English, in comparison to many other European languages, has a huge number of monosyllabic words, including the 25 most commonly used verbs. Strikingly, of the first 60 words in the list of the 100 commonest English words of the two-billion word Oxford English Corpus only one word, about, clocking in at number 45, has more than one syllable.
The word syllable itself consists of three syllables and can be divided graphically as follows: syl-la-ble (although in speech they would be more like sy-la-bl or, to be more precise, /ˈsi-lə-bəl/).
Students are therefore often "caught out" when confronted by simple sentences/questions spoken at natural speed, such as "Did you like it?" or "I can't find it.", and will greatly benefit from linking and dictation exercises, especially using sentences made up of monosyllables:
- What did you do? - Where did you go? - Who did you go with? - "What did they say?" - Who else went? - Where did you last see it? - What did you think of it? - What's his name? - Have you sent it yet? - What do you think I should do?;
- Monosyllable: a word consisting of just the one syllable;
- Dissyllable or disyllable: a word made up of two syllables;
- Polysyllable: a word made up of more than two syllables;

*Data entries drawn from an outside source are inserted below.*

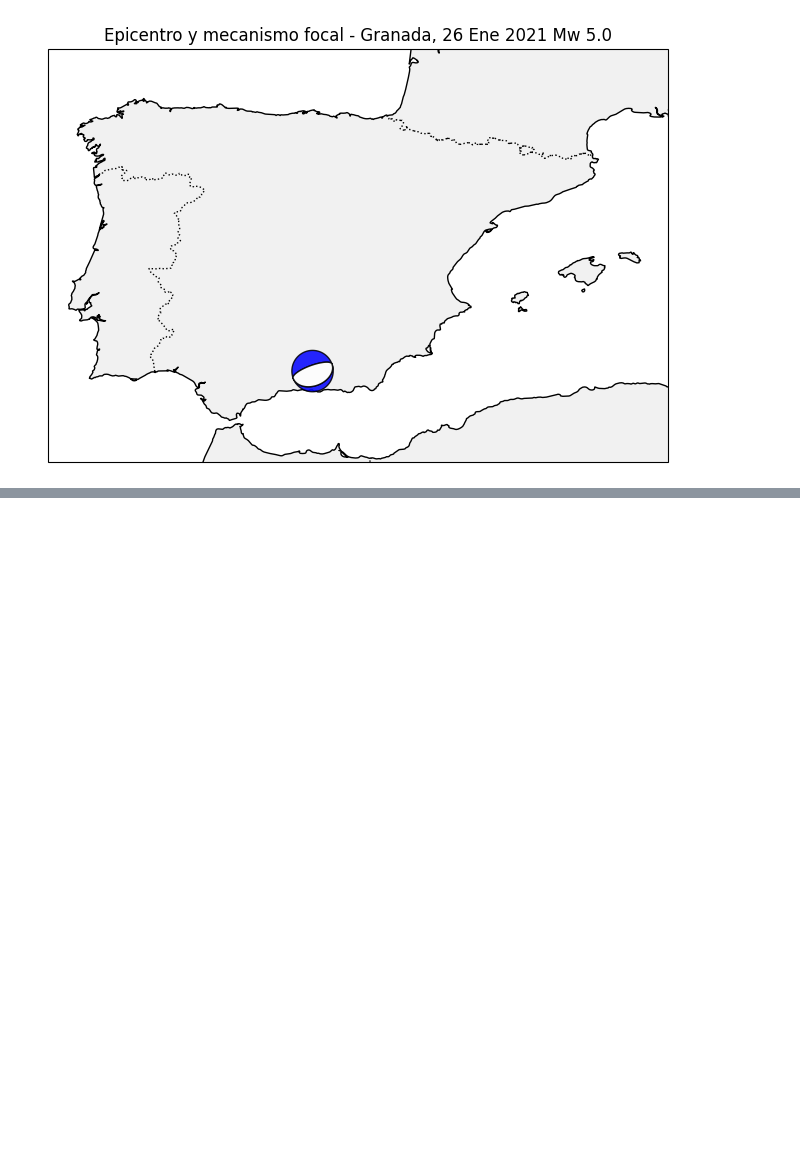
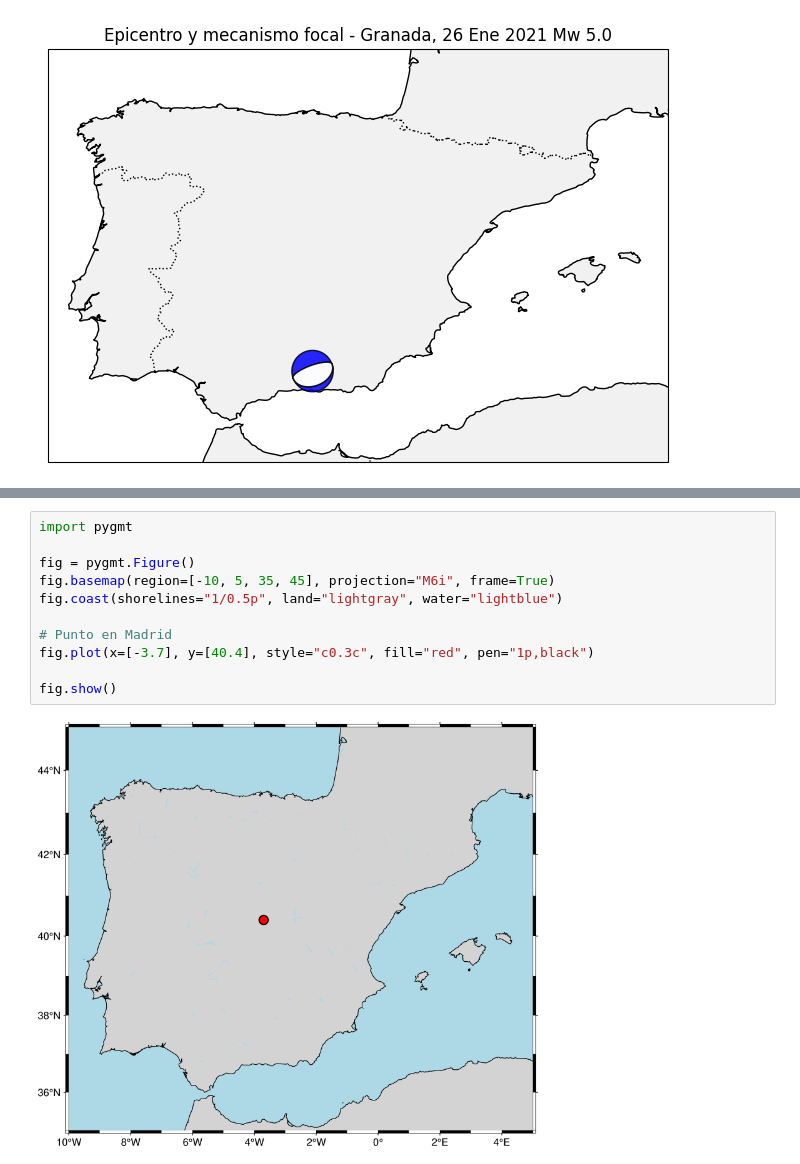
Before and after one commit to galeanojav/MeteoGeoPy, a Jupyter notebook: notebooks/dia4_Geofisica.ipynb, the cells around one changed output, grey strips where cells are left out. Cells and saved outputs as stored; diff of their text form; blank space fills up the shorter version.

```diff
--- a/notebooks/dia4_Geofisica.ipynb
+++ b/notebooks/dia4_Geofisica.ipynb
@@ -349,0 +369,13 @@ plt.show()
+# %%
+import pygmt
+
+fig = pygmt.Figure()
+fig.basemap(region=[-10, 5, 35, 45], projection="M6i", frame=True)
+fig.coast(shorelines="1/0.5p", land="lightgray", water="lightblue")
+
+# Punto en Madrid
+fig.plot(x=[-3.7], y=[40.4], style="c0.3c", fill="red", pen="1p,black")
+
+fig.show()
+# %% [output]
+[figure, added]
```
Also changed, not shown: parts of 23 cells of this notebook, 1 other file.
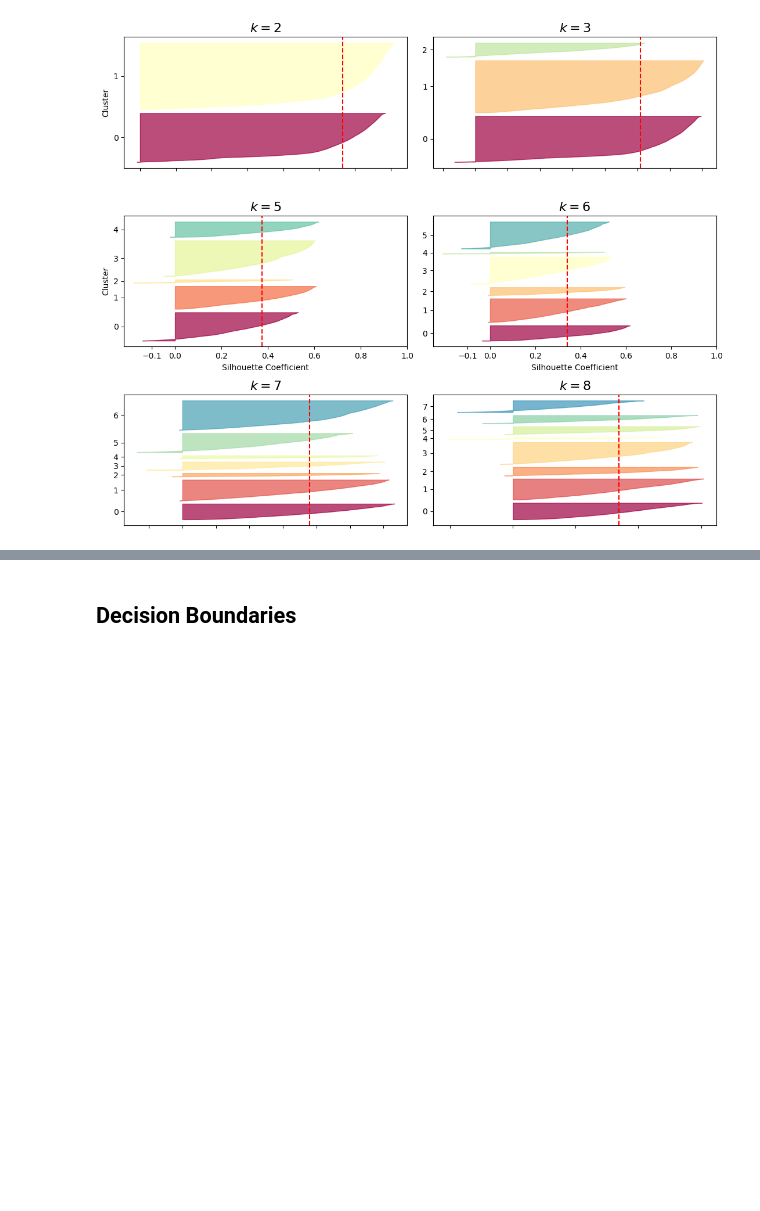
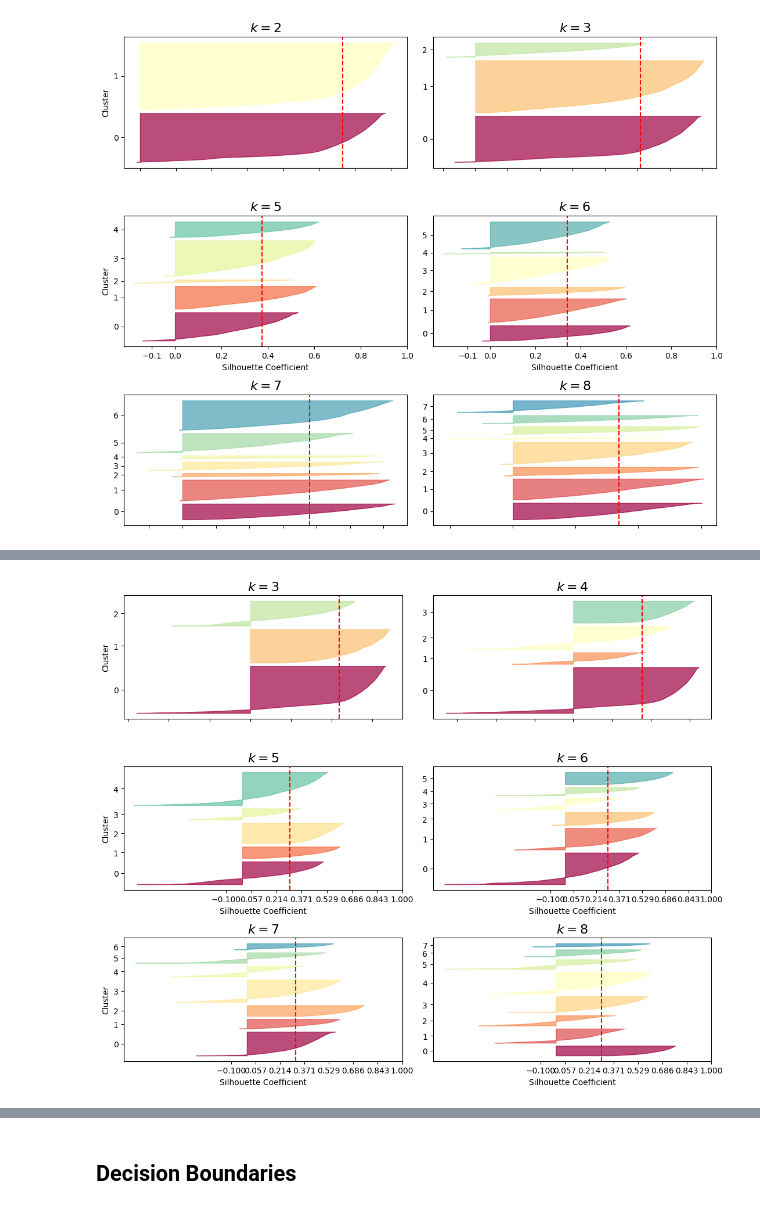
Before and after one commit to FelixH-git/SVM-Pipeline, a Jupyter notebook: labb6.ipynb, the cells around one changed output, grey strips where cells are left out. Cells and saved outputs as stored; diff of their text form; code cells hidden in the pictures; blank space fills up the shorter version.

```diff
--- a/labb6.ipynb
+++ b/labb6.ipynb
@@ -203,0 +249,52 @@ plt.show()
+# %%
+k_values = [3, 4, 5, 6, 7, 8]
+
+spectral_sil_scores = []
+spectral_labels_per_k = []
+
+for k in k_values:
+    spectral = SpectralClustering(n_clusters=k, affinity='nearest_neighbors',
+                                  assign_labels='kmeans', random_state=42)
+    labels = spectral.fit_predict(X)
+    spectral_labels_per_k.append(labels)
+    score = silhouette_score(X, labels)
+    spectral_sil_scores.append(score)
+
+plt.figure(figsize=(11, 9))
+
+for i, k in enumerate(k_values, start=1):
+    plt.subplot(3, 2, i)
+    y_pred = spectral_labels_per_k[i-1]
+    silhouette_coefficients = silhouette_samples(X, y_pred)
+
+    padding = len(X) // 30
+    pos = padding
+    ticks = []
+
+    for j in range(k):
+        coeffs = silhouette_coefficients[y_pred == j]
+        coeffs.sort()
+
+        color = mpl.cm.Spectral(j / k)
+        plt.fill_betweenx(np.arange(pos, pos + len(coeffs)), 0, coeffs,
+                          facecolor=color, edgecolor=color, alpha=0.7)
+        ticks.append(pos + len(coeffs) // 2)
+        pos += len(coeffs) + padding
+
+    plt.gca().yaxis.set_major_locator(FixedLocator(ticks))
+    plt.gca().yaxis.set_major_formatter(FixedFormatter(range(k)))
+    if i in (1, 3, 5):
+        plt.ylabel("Cluster")
+
+    if i in (3, 4, 5, 6):
+        plt.gca().set_xticks(np.linspace(-0.1, 1, 8))
+        plt.xlabel("Silhouette Coefficient")
+    else:
+        plt.tick_params(labelbottom=False)
+
+    plt.axvline(x=spectral_sil_scores[i-1], color="red", linestyle="--")
+    plt.title(f"$k={k}$", fontsize=16)
+
+plt.tight_layout()
+# %% [output]
+[figure, added]
```
Also changed, not shown: parts of 5 cells of this notebook.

- "The OEC: Facts about the language" Oxford Dictionaries. Retrieved 30th September 2012.
-  Collins English Dictionary